After a Sunday gig at Lucy’s Fried Chicken, he said, “They switched the PA off on us and told us to leave. They said we were drunk, but to be honest, I don’t think anyone was that drunk. We’d had a couple of beers. We did the same show at noon at the Yard Dog [Art Gallery], where we all ended up in the audience rolling around on the floor. And they just weren’t ready for it [at the Saxon].”
The club was filled for previous sets by Charlie Faye & the Fayettes, 8Ball Aitken and Shurman, but an audience member who posted a video on YouTube claimed Bad Luck Jonathan nearly emptied the place. They also prompted the bar to stop serving.
He admitted the Chicago-based rock band had cranked the volume. They also like to talk between songs, and some of their comments are not for the easily offended. After soundman Richard Vannoy cut their amps, Langford and fellow frontman Martin “Blueshammer” Billheimer decided they would dance around — shirtless. As they are wont to do. (Langford, the punk/cow-punk character behind the Waco Brothers and the Mekons, has a long history of humorously subversive musical antics.) Still plugged in, guitarist Phil Wandscher, bassist Alan Doughty and drummer Joe Camarillo continued to play as the pair jiggled their exposed bellies.
“Maybe it was a little too homoerotic for them,” he said, “‘Cause we’re middle-aged men and we’re sexy … it felt like being in the Sex Pistols or something. Everybody was staring at us like they hated us and it took a while to work out what was going on, ’cause we were just doing our normal set.”
As it turns out, the Giving Tree was behind the power cutoff. The backline was theirs, and they suspected their gear was getting damaged.

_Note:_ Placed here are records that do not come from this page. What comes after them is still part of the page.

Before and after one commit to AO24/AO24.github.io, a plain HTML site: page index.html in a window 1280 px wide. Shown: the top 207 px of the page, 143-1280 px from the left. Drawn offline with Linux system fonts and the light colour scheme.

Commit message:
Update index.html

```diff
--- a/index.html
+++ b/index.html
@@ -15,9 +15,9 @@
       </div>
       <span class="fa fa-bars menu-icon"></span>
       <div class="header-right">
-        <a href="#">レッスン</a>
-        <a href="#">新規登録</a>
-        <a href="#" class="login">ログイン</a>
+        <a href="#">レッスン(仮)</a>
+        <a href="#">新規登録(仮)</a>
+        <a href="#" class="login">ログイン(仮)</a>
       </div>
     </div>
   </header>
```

A YouTube video capturing the dance said the recording started after an onstage brawl (likely not actual), Billheimer falling on his back and Langford sitting on him for a guitar solo.
But according to the Giving Tree’s manager, the bandmates — also Illinois residents — weren’t upset, and in fact enjoyed what they heard. Via email, band member Eric Fink said, “We’ve always appreciated Jon Langford and his immense contribution to art and music, but didn’t even recognize him on stage in Bad Luck Jonathon. Their set was a mix of punk rock and drunk rock … unfortunately, our equipment was being damaged, so we were forced to unplug their instruments. When it was over, the guitar player approached us, apologized, and assured me he would pay for any damage. I didn’t realize who it was until he gave me his name and cell number. I read ‘Jon Langford’ and I said, ‘THE Jon Langford!’ Never thought that’s how I would get Jon Langford’s cell phone number! … We played a few acoustic songs for a couple of fans who stuck around, packed up and had a good laugh.”
On Sunday, Langford joked, “I’m Welsh, and it’s probably deep in my bones and in my DNA, the desire to destroy Saxons. So last night was just an involuntary manifestation of that.”